What would you do if you were wrongly accused of something you didn't do, about to lose your job, and told the only place for you to get justice is this tiny, understaffed agency that wouldn’t take up your case until a year or two later? Could you afford to wait for justice?
Thanks to a new proposal that scenario could become a grim reality for EVERY federal employee. Here's what you need to know.
It’s 2016, and everybody claims to want to build the workforce of the future. But proposals like this would actually reverse the workplace rights that we won in 1978.
Some would like to bury it in must-pass bills so pro-worker lawmakers will be forced to support it regardless of what they think about it.
If you work for a living, you should pay attention. If you're a public servant, you should be alarmed. Here’s why:
Right now, public servants have the right to join in union with their coworkers to improve the workplace. But that right, along with the ability to resolve problems quickly and effectively, is about to be taken away. Congress won’t explicitly prohibit you from coming together with your coworkers, but they’re dramatically tipping the scales in management's favor and selling out the workforce in the process.

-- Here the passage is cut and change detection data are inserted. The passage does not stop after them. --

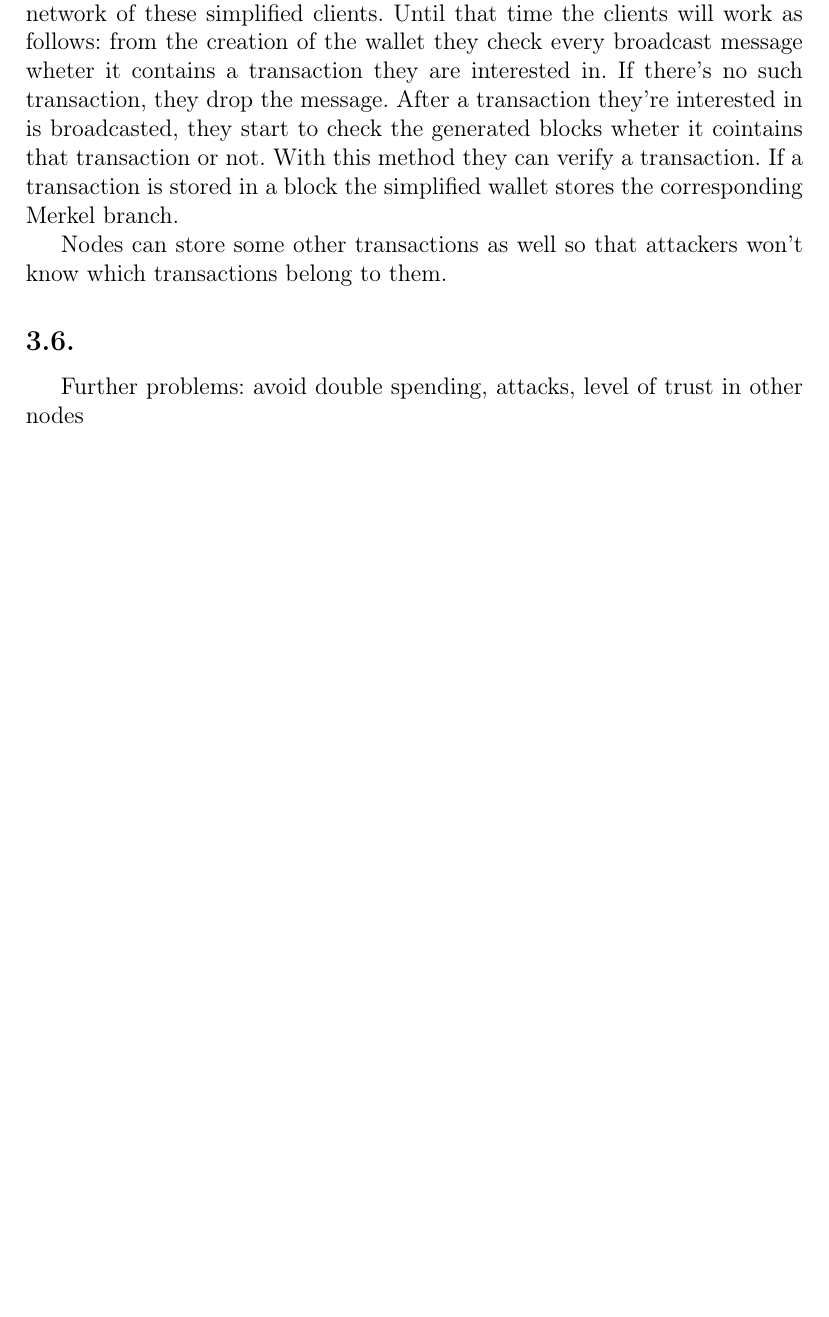
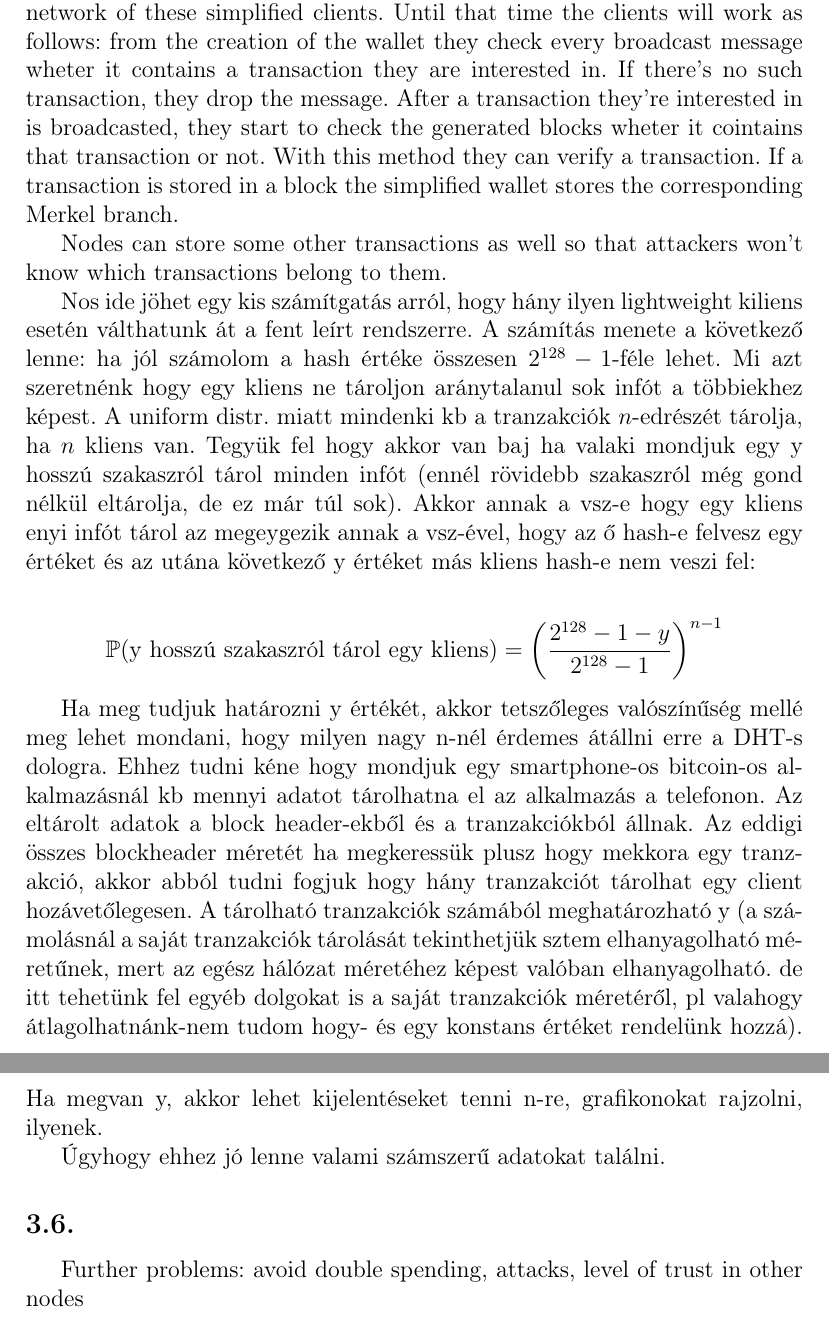
Before and after one commit to pidzso/bitcoin, a LaTeX document (bitcoin.tex): part of page 7 of 8 before the commit and two parts of pages 7 and 8 of 9 after it, the two joined at a grey line, cut so that both start at the same text, the shorter picture padded with empty space. Compiled offline with pdfLaTeX.

Commit message:
szamitasok

```diff
--- a/bitcoin.tex
+++ b/bitcoin.tex
@@ -165,6 +165,14 @@ First step: the DHT method works only if there's a sufficiently large network of
 
 Nodes can store some other transactions as well so that attackers won't know which transactions belong to them.
 
+Nos ide jöhet egy kis számítgatás arról, hogy hány ilyen lightweight kiliens esetén válthatunk át a fent leírt rendszerre. A számítás menete a következő lenne: ha jól számolom a hash értéke összesen $2^{128}-1$-féle lehet. Mi azt szeretnénk hogy egy kliens ne tároljon aránytalanul sok infót a többiekhez képest. A uniform distr. miatt mindenki kb a tranzakciók $n$-edrészét tárolja, ha $n$ kliens van. Tegyük fel hogy akkor van baj ha valaki mondjuk egy y hosszú szakaszról tárol minden infót (ennél rövidebb szakaszról még gond nélkül eltárolja, de ez már túl sok). Akkor annak a vsz-e hogy egy kliens enyi infót tárol az megeygezik annak a vsz-ével, hogy az ő hash-e felvesz egy értéket és az utána következő y értéket más kliens hash-e nem veszi fel:
+
+$$\mathbb{P}(\text{y hosszú szakaszról tárol egy kliens})=\left(\frac{2^{128}-1-y}{2^{128}-1}\right)^{n-1}$$
+
+Ha meg tudjuk határozni y értékét, akkor tetszőleges valószínűség mellé meg lehet mondani, hogy milyen nagy n-nél érdemes átállni erre a DHT-s dologra. Ehhez tudni kéne hogy mondjuk egy smartphone-os bitcoin-os alkalmazásnál kb mennyi adatot tárolhatna el az alkalmazás a telefonon. Az eltárolt adatok a block header-ekből és a tranzakciókból állnak. Az eddigi összes blockheader méretét ha megkeressük plusz hogy mekkora egy tranzakció, akkor abból tudni fogjuk hogy hány tranzakciót tárolhat egy client hozávetőlegesen. A tárolható tranzakciók számából meghatározható y (a számolásnál a saját tranzakciók tárolását tekinthetjük sztem elhanyagolható méretűnek, mert az egész hálózat méretéhez képest valóban elhanyagolható. de itt tehetünk fel egyéb dolgokat is a saját tranzakciók méretéről, pl valahogy átlagolhatnánk-nem tudom hogy- és egy konstans értéket rendelünk hozzá). Ha megvan y, akkor lehet kijelentéseket tenni n-re, grafikonokat rajzolni, ilyenek.
+
+Úgyhogy ehhez jó lenne valami számszerű adatokat találni.
+
 %Nos ezt nem tudom h mennyire működik így jól, de lényegében a bitcoinj is ezt csinálja, szóval szerintem elfogadható
 
 \subsection{}
```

Currently, a simple process allows you and your coworkers to protect and defend yourself if your manager unfairly rates your performance and wants to cut your pay, reduce your grade, suspend you for a long period of time, demote you, or fire you. It's a simple, efficient process that allows you to quickly and effectively appeal, or “grieve”, that unjust action to the higher-up in your agency and then a third-party independent judge called an arbitrator.
Many cases are settled during the grievance process without even going to arbitration, saving thousands in legal fees. The process is similar to an alternative dispute resolution process that is widely used in the private sector.
Under this new proposal, you will no longer have the power to grieve an unjust action to your agency or bring your case to a third-party arbitrator. Instead, you have to take your case to the tiny, 220-person Merit Systems Protection Board (MSPB), which would be required to review similar cases of the entire federal workforce of 2 million employees. It could take years for them to take up your case. Can you imagine being bullied and working in a hostile environment for years? When justice is delayed, justice is denied.
The proposal undermines the whole concept of solving workplace problems quickly through the well established grievance and arbitration procedure.
The Federal Labor Relations Authority (FLRA) is tasked with promoting good working relationships between management and employees. It also resolves disputes over things like contract violations and your ability to come together with your co-workers. But under this proposal, the FLRA would be weakened tremendously as its rulings would no longer be final and binding. Your agency can appeal the FLRA’s decisions to federal court, dragging the cases on for years on end.
This proposal would throw away a system that works for employees and agencies and force everyone into a costly and lengthy cycle of litigation.
This proposal is nothing more than an attempt to dismantle the civil service as we know it, kill employees’ morale, and undermine working people's unions.
The federal government is supposed to lead by example. And by example we mean a good example.
Remember the VA doctor who was retaliated against for sounding the alarm about a chronic shortage of doctors who treat troops with post-traumatic stress disorder? If Congress changes the rules, she would be unjustly punished for trying to save lives and we wouldn’t be able to help her as quickly and effectively.
This proposal encourages managers to become bad bosses and opens a floodgate of abuses, retaliation, nepotism, favoritism – the enemies of good government. By allowing managers the freedom to block problem resolution by delay, the ideas would hurt employees and also hurt overall agency performance. Problems would be allowed to continue unaddressed and unresolved. This concept puts the interest of a single manager who is more interested in their personal " authority" than the well being of the employees or the agency.
We should strive to improve conditions for working people, not worsen them.
Visit AFGE.org for more information on what you can do.